Look for:Purchase breads containing seeds and a mixture of healthy grains (like millet and amaranth) other than just brown rice.
The amaranth wreath will in thy grasp be changed to one of roses, more fragrant indeed, but withering with a single sun!
Their heads were crowned with garlands of amaranth and roses.
For amaranth, the cotton is strongly galled, dried, and washed.
In his case the amaranth had been grafted in, and the plant was blossoming again.
Evie went half wild with joy about a certain crystal bath; I about the amaranth Room.
Are there really fields of amaranth for those who can find them?
And then the crowns of amaranth held over their heads by the applauding angels!
The amaranth was her chosen emblem, and "Non moritura" her motto.
For two months of the twelve, when the heather is in blossom, all that chase is a glowing reach of amaranth and purple.
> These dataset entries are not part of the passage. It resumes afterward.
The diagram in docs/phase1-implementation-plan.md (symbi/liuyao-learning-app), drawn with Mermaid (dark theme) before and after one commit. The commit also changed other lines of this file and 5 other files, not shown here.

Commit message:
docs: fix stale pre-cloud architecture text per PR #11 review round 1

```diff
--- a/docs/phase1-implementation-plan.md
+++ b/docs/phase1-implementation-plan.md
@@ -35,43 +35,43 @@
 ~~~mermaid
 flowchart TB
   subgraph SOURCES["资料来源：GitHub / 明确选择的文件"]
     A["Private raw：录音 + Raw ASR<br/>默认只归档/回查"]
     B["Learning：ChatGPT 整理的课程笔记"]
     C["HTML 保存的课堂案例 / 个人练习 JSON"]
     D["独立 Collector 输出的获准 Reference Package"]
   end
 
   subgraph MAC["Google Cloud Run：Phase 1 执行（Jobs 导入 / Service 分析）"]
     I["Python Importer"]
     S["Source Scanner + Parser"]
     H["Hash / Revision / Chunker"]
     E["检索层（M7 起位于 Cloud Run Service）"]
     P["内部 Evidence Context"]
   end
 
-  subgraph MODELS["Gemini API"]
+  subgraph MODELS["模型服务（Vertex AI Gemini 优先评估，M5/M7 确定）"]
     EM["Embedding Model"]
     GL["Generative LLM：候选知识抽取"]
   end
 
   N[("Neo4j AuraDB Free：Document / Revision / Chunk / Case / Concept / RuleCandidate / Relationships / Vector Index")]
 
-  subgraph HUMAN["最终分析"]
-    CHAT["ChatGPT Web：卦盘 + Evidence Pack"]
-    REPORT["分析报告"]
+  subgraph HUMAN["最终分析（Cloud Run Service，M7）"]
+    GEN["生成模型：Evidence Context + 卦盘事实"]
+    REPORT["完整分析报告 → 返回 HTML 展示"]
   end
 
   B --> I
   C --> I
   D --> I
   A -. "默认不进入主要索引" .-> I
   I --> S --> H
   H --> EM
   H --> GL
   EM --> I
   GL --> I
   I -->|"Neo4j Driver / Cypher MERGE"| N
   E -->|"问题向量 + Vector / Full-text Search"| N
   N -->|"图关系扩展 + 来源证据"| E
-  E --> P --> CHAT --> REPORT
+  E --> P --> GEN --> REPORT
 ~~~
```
1610s, from French amarante, from Latin amarantus, from Greek amarantos, name of an unfading flower, literally "everlasting," from a- "not" + stem of marainein "die away, waste away, quench, extinguish," from PIE *mer- "to rub away, harm" (see nightmare). In classical use, a poet's word for an imaginary flower that never fades. It was applied to a genus of ornamental plants 1550s. Ending influenced by plant names with Greek -anthos "flower."